German Development Institute / Deutsches Institut für Entwicklungspolitik (DIE), The Current Column of 21 September 2020
One sentence stands out prominently in the political declaration on the United Nations’ 75th anniversary: “We are not here to celebrate. We are here to take action.” The 193 UN Member States are expected to adopt this motion today. In light of the many ills that have recently befallen the world, and the world’s organisation, this statement seems promising, if not poignant.
If you take the Covid-19 pandemic as a test-case for the world’s collective ability to respond effectively to global problems, so far, we flunked it. Fierce competition among nations has far too often been the response instead of global coordination, multilateral cooperation and solidarity. UN institutions in place to deal with such a crisis – like the World Health Organisation – while effective, have been hampered by regulatory, political and financial constraints. Neither the Security Council nor the General Assembly have responded to the pandemic with the urgency required. What’s more, other relatively new and much heralded structures such as the G20 have been found to be just as wanting and subject to the same toxic (geo-)politics. This should be, unfortunately, no big surprise given the overall insufficient responses to equally pressing global crises, such as biodiversity loss, climate change, or growing inequalities and injustices within and among nations. Collective action at the global level is difficult, the more so when it requires the transformation of behaviour and redistribution of resources. Nationalism, populism, geopolitical rivalries and a sense of multilateral fatigue have not made it any easier.

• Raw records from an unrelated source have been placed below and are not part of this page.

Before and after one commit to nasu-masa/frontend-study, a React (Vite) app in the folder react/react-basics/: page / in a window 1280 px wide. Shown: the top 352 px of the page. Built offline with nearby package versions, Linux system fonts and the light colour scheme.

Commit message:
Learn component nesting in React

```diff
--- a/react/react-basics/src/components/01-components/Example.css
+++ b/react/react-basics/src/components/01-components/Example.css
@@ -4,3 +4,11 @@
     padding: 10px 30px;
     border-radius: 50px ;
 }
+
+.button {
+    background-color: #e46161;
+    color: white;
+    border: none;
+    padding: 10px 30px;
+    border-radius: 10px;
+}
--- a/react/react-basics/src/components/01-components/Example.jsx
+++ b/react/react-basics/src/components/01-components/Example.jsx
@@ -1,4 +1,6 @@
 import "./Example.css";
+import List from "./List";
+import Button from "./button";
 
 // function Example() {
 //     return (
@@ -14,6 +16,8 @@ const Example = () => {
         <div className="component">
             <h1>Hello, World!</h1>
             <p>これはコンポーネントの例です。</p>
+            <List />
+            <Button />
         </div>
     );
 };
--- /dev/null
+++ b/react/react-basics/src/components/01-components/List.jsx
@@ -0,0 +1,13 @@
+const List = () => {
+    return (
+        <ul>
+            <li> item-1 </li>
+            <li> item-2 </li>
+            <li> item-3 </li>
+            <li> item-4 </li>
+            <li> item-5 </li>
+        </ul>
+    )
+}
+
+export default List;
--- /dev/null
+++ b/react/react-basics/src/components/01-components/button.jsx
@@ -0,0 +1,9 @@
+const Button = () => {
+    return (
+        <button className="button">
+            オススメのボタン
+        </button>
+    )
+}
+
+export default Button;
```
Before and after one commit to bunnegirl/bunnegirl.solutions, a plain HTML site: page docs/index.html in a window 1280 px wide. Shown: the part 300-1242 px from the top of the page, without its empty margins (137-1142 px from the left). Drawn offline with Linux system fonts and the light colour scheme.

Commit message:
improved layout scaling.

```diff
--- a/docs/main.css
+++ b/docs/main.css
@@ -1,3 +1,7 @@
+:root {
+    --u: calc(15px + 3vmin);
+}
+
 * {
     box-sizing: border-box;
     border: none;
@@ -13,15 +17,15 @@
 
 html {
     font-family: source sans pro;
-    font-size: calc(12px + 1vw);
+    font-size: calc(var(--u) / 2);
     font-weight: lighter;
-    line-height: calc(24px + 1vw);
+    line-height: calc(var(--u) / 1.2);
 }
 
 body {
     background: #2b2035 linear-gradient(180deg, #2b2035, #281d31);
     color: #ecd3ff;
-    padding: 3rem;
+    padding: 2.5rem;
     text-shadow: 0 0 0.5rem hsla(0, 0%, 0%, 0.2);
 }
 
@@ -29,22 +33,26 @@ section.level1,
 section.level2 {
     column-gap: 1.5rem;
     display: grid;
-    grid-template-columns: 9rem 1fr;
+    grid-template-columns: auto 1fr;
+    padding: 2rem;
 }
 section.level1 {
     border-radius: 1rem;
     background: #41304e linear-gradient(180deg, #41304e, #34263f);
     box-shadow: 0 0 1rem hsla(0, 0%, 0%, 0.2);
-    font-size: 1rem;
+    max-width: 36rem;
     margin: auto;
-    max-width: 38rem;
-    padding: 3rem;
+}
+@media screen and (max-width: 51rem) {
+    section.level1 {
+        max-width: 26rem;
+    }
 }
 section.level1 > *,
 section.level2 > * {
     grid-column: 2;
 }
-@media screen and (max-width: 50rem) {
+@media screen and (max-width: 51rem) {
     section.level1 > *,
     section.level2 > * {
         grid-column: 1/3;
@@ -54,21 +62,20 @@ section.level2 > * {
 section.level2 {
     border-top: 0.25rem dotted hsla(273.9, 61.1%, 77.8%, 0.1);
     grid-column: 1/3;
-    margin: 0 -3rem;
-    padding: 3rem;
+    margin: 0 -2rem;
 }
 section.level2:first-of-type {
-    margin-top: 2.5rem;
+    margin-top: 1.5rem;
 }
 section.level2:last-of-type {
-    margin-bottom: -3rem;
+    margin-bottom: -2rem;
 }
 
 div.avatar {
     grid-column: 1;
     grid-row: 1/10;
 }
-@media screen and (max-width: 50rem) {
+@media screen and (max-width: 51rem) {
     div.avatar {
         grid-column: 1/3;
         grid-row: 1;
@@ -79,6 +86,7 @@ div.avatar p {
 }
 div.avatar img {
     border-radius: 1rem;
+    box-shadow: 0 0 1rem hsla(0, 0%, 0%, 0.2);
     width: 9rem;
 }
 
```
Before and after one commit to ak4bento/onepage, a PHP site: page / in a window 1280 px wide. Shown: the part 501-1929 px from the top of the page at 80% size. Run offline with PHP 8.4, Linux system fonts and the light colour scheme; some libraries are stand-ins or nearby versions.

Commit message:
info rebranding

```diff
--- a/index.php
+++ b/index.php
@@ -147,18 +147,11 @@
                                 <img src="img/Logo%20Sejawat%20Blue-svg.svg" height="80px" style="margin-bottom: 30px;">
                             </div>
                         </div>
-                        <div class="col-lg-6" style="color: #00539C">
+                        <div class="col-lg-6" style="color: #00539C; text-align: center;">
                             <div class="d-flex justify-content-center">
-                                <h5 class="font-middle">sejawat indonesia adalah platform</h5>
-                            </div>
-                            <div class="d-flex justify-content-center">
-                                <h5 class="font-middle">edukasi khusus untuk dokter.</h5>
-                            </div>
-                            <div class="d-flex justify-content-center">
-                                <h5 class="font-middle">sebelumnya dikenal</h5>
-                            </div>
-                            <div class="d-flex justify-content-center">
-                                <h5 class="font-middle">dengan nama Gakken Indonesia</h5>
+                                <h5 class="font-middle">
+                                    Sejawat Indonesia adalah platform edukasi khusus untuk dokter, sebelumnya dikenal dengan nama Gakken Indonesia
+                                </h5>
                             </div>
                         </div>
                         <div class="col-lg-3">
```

While all this is sobering, we should not overlook the UN’s many significant achievements over the past 75 years in keeping the peace, facilitating impressive development gains, advancing human rights and saving lives when catastrophe strikes. The final results of UN75’s year-long “global conversation” with over a half-million people will also be released today. They will undoubtedly reinforce widespread belief around the world that enhanced global cooperation is, indeed, absolutely vital. So, can the 75th anniversary then be an opportunity to set out a much-needed path to reinvigorated multilateralism and the United Nations itself? Multilateralism is not only about confronting global risks; it is also about identifying global opportunities for action. Let us mention but three.
First, there is an urgent need for convincing narratives that can show both decision makers and the broader public, why multilateralism is worth preserving and transforming. Far too often multilateralism is perceived as being too remote from the needs of “We, the peoples”, the inspiring opening lines of the Charter of the United Nations. As many national governments as possible could use the 75th as the kick-off to review their own national multilateral policies. Germany’s Foreign Office is doing this with its white paper “Weißbuch Multilateralismus”, bringing in the views of many stakeholders.
Second, more robust multilateral responses must take precedence in the immediate future. Regarding Covid-19, this means that vaccine development and access to vaccines have to be treated as a global public good that is rolled out equitably to those most at risk. There must be greater solidarity in addressing the socio-economic impact of the pandemic. Here, Canada, Jamaica and the UN have stepped into the breach. Together they highlight the financing required to get back on a path towards the Sustainable Development Goals (SDGs) – and countries need to respond. We must also move from the rhetoric to the reality of “building back better”. More ambitious pledges for climate action are needed. Overdue updates to the Nationally Determined Contributions (NDCs) must become instrumental in shaping economic recovery measures so as to achieve carbon neutrality by 2050. The pandemic has stimulated significant behaviour change around the world which will need to accelerate if we are to stave off an even more existential climate crisis.
Third, despite a complex political context, further UN reforms must be tackled. The 75th anniversary declaration gives the UN Secretary-General the mandate to come back to the General Assembly within a year with recommendations on global challenges and reform proposals. It is critical that the Secretary-General be given the space, resources and intellectual firepower required to mobilise the innovative thinking and inspiration needed – and that he also receives political backing in his endeavours. In the spirit of “inclusive multilateralism”, the policy process going forward should build on specific proposals that were developed in the run-up to the UN’s 75th by civil society actors, think tanks, parliaments, and others – and that the door remains open for much more.
As Member States themselves declare today: “we are here to ensure the future we want, and the United Nations we need.” It’s high time to get on with it.
John Hendra is a former UN Assistant Secretary-General with the UNDG, and UN Women, and is a former UN Resident Coordinator in Vietnam, Tanzania and Latvia. He continues to provide advice on sustainable development issues and UN development system reform through his consulting practice and is also currently an Associate Researcher with German Development Institute / Deutsches Institut für Entwicklungspolitik (DIE).
Silke Weinlich is a senior researcher with the research programme “Inter- and Transnational Cooperation” at the German Development Institute / Deutsches Institut für Entwicklungspolitik (DIE).